Senate Bill (SB) 2247 from Sen. Joan Huffman (R-Houston) was approved by the upper chamber last week in an 18 to 12 vote.
Under current law, an LTC is required in order to carry a handgun in public.
The process to obtain an LTC includes several hours of online or in-person training on firearm laws in Texas, passing a test on firearm safety and laws, passing a shooting proficiency test, submitting an application and fingerprints to the Texas Department of Public Safety (DPS), and passing a federal background check.
Aside from the fees for the test — which can cost around $60 — and the usual $10 fee for fingerprints, the DPS requires a $40 fee to submit the LTC application.
The application cost was lowered from $140 in 2017, and if Huffman’s bill is approved by the House, the application fee will be completely eliminated.
Sen. Charles Schwertner (R-Georgetown), the Senate sponsor for the constitutional carry bill, said that he planned to add an amendment to his bill that would eliminate the LTC fee.
That amendment was never added, but shortly before the constitutional carry bill was brought to the Senate floor, Huffman’s bill was filed.
A deadline in the chamber’s rules typically precludes bills from being filed this late in the legislative session, but the Senate can — and in this case, did — suspend its rules to make an exception.
Some pro-Second Amendment advocates had raised concerns that adding the free LTC provision as an amendment to constitutional carry would have set the bill up for procedural delays because of stricter rules in the House.
SB 2247 is similar to a bill filed at the beginning of the session by Rep. Charlie Geren (R-Fort Worth), which was never acted on beyond being referred to a committee.
According to the bill’s fiscal analysis — something that Democrats in the Senate were keen to point out on Friday — DPS projects a loss of revenue of about $19.6 million per year.

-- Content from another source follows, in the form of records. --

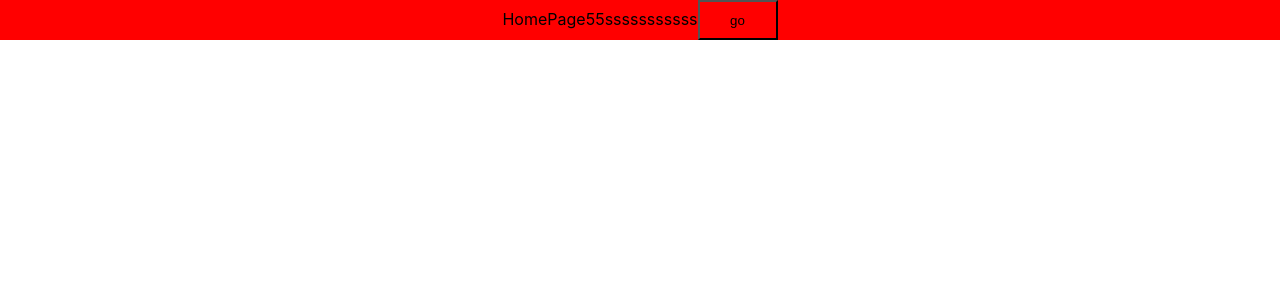
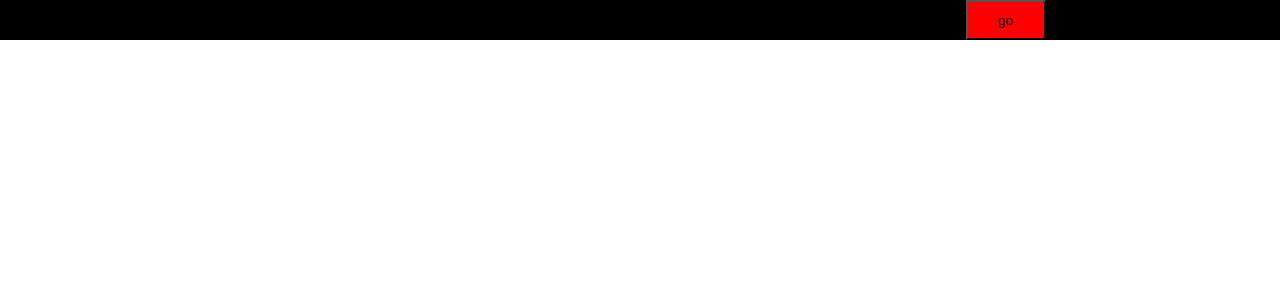
Before and after one commit to alizadeh2007/offlinePWA, a React (Create React App) app: page / in a window 1280 px wide. Shown: the top 300 px of the page. Built offline with nearby package versions, Linux system fonts and the light colour scheme.

Commit message:
Service worker modified

```diff
--- a/src/component/HomePages/index.jsx
+++ b/src/component/HomePages/index.jsx
@@ -4,8 +4,8 @@ import { useNavigate } from 'react-router-dom'
 function HomePages() {
     const navigate=useNavigate()
   return (
-    <div style={{backgroundColor:"red", width:"100%" ,height:"100%"}}>
-    HomePage55sssssssssss
+    <div style={{backgroundColor:"black", width:"100%" ,height:"100%"}}>
+    some icons at the next page. i want to cache in this page befove navigate to next(with go button)
 <button style={{width:"80px", height:"40px" , backgroundColor:"red"}} onClick={()=>navigate("/home")}>go</button>
     </div>
   )
```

That analysis is based in part on an assumption that the number of LTC applications will increase proportionally to the increase in applications seen after the legislature trimmed down the fee in 2017.
If the constitutional carry legislation is signed into law this year, the LTC program will remain in effect for any Texans who may wish to obtain a license.
An LTC can be used for reciprocity purposes — that is, to be able to carry in some states that recognize Texas’ handgun license but do not allow for permitless carry.
Proponents of the proposal also argue that if constitutional carry becomes law in Texas, removing the fee associated with the LTC will encourage more firearm owners to receive the instruction offered through it.
The House has until Saturday, May 22 to report SB 2247 out of a committee and it has until Tuesday, May 25 to approve the legislation in the whole chamber.
Disclosure: Unlike almost every other media outlet, The Texan is not beholden to any special interests, does not apply for any type of state or federal funding, and relies exclusively on its readers for financial support. If you’d like to become one of the people we’re financially accountable to, click here to subscribe.
Daniel Friend is a reporter for The Texan. He participated in a Great Books program at Azusa Pacific University and graduated in 2019 with a degree in Political Science. He has studied C.S. Lewis’s science fiction trilogy and in his spare time you might find him writing his own novel partly inspired by the series.